A framing question is a preliminary description that delimits and defines the problem sufficiently so that the team can begin to examine its broader system/field.
Although design thinkers aim to come up with creative ideas and innovative solutions to a certain issue, the precise problem is not yet clear. The issue is often quite open; something is not satisfactory and should be going better. For example: although employees in an organisation may have an urgent sense that their knowledge sharing is not good enough and should, therefore, be improved, they usually do not know the cause, let alone how to solve it.
How can you do (field) research when there is no specific problem yet? Where should you look and what should you investigate? The lack of time and resources requires focus on the design team’s explorations and research. However, be careful to keep the focus broad enough to include domains and topics that are relevant for developing valuable solutions.
The framing question occupies this pivotal position by helping the design team first appropriately delimit the problem so that the research is viable and then get an idea of the broader field of the forces and factors at the root of the problem to be explored and investigated.
The design team working on the issue of knowledge sharing might question the important forces that cause the current situation to give focus to their research. This should help them to dig deeper into the system that causes inadequate sharing of knowledge. A good framing question should provide a direction for starting the (design) research that will lead to a deeper, systemic understanding of the issue at hand.
Note that this question is just a tool and not the final question that the team seeks to answer. Iterations are likely to change and improve the question during the research. When the design team on knowledge sharing discovers that it should reformulate its framing question into What effects do workstations have on knowledge sharing?, this happens because of the understanding reached about the role of workstations.
The framing question is a pragmatic tool for understanding the current situation within the existing conditions and context. This explains why a design team of 10 working on the issue for three weeks will frame the question differently than a team of three working for just a few days. In framing the question, the team should try to find a meaningful direction for doing research that helps it to understand why things are functioning as they currently do.
By combining systems thinking to understand the causes of the current behaviour in the system with user-centred thinking to understand the user that experiences the current behaviour, the framing question aims to develop designs focused on improving the system as a whole, not just the individual parts or units. As the framing question is not a scientific question, you will want to focus on a specific user group that is experiencing the issue. Compare the resulting focus when you ask What causes the insufficient knowledge sharing in the management team? with asking What causes it in the IT team? With design research, you aim to focus on contexts of specific user groups.
The focus should be on understanding why things are going as they currently do.
You can ask yourself questions like:

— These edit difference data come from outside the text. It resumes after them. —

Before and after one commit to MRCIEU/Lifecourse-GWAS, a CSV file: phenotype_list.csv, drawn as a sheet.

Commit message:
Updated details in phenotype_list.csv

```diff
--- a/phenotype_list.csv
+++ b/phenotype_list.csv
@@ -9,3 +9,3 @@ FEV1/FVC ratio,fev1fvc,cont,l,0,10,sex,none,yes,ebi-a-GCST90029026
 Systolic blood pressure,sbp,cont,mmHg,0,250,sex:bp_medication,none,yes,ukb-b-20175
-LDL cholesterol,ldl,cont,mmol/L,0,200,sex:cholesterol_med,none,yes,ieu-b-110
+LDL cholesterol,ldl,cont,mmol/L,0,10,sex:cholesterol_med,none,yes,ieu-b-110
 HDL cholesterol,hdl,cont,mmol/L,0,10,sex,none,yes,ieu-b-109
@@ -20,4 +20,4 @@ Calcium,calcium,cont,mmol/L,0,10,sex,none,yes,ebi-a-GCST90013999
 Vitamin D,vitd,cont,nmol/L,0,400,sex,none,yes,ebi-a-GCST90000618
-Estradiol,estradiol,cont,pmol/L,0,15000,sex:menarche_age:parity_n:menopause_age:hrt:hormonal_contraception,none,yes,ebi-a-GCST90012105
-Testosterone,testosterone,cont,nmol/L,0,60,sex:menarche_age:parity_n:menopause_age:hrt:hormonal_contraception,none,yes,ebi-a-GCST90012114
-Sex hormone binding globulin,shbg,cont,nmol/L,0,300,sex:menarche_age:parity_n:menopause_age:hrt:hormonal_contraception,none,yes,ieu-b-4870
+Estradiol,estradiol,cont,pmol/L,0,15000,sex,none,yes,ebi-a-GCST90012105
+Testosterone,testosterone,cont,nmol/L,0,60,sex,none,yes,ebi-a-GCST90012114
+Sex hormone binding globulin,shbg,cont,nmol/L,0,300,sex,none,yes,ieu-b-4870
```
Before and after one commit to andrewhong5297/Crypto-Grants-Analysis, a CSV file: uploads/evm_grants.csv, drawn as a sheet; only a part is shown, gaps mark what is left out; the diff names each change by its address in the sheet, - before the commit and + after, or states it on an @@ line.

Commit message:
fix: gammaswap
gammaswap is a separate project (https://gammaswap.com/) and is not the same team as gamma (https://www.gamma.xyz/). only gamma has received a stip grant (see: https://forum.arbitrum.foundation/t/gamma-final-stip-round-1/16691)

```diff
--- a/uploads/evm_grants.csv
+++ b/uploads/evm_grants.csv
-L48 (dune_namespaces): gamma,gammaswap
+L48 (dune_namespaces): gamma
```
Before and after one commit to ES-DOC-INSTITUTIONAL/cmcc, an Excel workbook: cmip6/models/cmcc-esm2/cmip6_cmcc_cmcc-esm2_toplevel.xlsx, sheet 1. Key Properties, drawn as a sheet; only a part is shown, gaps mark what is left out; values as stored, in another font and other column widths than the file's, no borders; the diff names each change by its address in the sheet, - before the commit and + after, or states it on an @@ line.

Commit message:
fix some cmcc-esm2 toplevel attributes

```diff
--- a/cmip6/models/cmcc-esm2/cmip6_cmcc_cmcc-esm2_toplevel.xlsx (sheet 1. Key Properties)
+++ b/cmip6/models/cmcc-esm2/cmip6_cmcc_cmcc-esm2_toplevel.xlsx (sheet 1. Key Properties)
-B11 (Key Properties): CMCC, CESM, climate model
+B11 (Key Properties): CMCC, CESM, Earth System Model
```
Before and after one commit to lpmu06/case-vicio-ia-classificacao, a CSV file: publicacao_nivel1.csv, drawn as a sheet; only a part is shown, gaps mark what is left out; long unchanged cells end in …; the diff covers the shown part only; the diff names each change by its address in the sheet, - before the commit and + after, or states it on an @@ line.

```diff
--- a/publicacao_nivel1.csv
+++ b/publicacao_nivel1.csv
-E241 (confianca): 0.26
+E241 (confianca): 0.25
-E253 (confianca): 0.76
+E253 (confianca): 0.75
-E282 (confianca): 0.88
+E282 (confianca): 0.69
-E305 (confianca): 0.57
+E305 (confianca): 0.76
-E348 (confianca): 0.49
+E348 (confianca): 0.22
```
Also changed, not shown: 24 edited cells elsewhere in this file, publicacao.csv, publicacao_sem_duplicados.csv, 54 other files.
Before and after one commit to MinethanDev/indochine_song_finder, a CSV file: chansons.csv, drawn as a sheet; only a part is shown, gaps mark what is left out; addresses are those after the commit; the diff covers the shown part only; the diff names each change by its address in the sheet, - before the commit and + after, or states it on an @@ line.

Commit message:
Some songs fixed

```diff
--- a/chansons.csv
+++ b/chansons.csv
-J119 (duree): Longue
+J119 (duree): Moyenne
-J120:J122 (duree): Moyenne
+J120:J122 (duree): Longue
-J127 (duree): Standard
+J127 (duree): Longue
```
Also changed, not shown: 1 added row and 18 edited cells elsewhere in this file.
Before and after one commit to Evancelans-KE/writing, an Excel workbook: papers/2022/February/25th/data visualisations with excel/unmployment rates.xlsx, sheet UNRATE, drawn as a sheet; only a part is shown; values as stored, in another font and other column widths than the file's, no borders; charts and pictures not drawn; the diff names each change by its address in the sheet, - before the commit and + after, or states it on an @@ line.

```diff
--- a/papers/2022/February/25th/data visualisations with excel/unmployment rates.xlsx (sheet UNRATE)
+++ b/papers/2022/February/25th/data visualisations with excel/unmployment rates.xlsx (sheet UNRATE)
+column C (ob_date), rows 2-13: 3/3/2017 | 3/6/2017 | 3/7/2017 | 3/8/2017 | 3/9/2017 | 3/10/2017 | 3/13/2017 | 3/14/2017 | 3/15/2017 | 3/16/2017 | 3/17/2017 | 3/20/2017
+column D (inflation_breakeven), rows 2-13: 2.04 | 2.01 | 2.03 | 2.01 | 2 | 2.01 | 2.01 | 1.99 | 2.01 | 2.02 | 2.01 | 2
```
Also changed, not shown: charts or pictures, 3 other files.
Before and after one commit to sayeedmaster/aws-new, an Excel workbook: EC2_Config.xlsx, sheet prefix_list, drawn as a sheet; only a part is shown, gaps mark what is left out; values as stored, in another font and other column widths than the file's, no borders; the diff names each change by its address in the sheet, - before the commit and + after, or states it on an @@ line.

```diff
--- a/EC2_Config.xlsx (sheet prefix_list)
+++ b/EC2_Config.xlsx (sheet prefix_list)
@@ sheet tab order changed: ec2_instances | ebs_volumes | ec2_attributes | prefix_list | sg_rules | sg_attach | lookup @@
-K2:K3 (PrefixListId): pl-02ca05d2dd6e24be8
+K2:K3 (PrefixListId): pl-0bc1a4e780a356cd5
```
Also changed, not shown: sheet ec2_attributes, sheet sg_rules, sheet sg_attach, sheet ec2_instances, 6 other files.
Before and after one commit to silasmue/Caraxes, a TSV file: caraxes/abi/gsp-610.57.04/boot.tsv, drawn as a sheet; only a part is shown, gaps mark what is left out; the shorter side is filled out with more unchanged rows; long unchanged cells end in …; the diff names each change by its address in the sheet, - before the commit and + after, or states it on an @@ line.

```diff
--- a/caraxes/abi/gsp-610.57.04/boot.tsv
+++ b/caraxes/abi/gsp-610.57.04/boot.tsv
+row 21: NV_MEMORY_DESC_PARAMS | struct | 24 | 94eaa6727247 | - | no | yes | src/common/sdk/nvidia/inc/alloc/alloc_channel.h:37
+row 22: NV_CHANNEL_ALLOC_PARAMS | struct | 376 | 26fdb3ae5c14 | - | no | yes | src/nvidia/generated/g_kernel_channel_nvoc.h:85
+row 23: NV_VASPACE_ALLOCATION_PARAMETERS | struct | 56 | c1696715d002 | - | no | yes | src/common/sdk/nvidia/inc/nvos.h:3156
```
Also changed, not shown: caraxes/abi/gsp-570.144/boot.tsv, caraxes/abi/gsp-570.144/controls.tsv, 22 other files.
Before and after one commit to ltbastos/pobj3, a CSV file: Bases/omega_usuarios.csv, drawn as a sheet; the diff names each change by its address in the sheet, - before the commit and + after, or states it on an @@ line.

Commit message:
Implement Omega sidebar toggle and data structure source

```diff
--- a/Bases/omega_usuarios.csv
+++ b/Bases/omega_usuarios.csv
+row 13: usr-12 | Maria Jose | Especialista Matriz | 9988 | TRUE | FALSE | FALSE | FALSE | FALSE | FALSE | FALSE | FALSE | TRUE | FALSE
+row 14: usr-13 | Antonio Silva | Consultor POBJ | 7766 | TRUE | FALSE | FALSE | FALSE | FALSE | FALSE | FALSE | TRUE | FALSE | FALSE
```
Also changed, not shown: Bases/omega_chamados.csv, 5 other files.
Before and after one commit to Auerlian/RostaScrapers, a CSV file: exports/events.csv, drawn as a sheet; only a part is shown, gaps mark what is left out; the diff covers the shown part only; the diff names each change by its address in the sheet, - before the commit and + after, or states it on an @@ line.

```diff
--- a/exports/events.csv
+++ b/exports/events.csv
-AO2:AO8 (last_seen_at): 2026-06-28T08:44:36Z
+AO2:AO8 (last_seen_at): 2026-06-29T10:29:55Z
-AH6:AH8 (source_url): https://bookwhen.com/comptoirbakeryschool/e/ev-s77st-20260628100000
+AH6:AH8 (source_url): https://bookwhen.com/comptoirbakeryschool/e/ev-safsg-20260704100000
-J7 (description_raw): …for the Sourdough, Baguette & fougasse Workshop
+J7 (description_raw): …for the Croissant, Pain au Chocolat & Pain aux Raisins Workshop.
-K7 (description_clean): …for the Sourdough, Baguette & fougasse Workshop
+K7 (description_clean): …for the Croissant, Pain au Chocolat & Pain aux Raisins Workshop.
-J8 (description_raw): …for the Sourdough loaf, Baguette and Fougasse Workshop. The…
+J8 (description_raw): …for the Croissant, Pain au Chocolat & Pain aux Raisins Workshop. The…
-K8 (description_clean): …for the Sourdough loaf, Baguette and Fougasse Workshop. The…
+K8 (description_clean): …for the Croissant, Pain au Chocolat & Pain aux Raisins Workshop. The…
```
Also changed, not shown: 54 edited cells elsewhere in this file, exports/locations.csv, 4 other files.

- Why is that system the way that it is?
- What are the forces that cause the current condition?
If possible, focus these questions by zooming in on a specific user group. Try asking:
- What causes the existing situation for this user group?’ (the people your prototype will be designed for and whose situation you seek to improve)
Note that you should only include the user group when it is helpful. If a user group is not yet clear, there is no need to force it until your research in context brings clarity to defining your user group(s).
If the above questions are not immediately applicable, try asking:
- What accounts for the current situation in [field] and what issues do [stakeholders] have here?
Note that the question is not too narrow. You do not want to exclude topics that are relevant for exploring the field and understanding what is going on. The framing question should NOT already indicate or suggest solutions. It is not the How might we… question that will be used later for brainstorming in the design process, like, “How might we use ICT to improve knowledge sharing among managers”? Also avoid embedding untested or contentious assumptions, like, What accounts for the ways that older staff lacks knowledge sharing capabilities?
Discuss in your team how you will formulate the framing question. When this is clear, write it on a large sticky note at the centre of a large sheet of paper or a flipchart; then surround it with the relevant forces.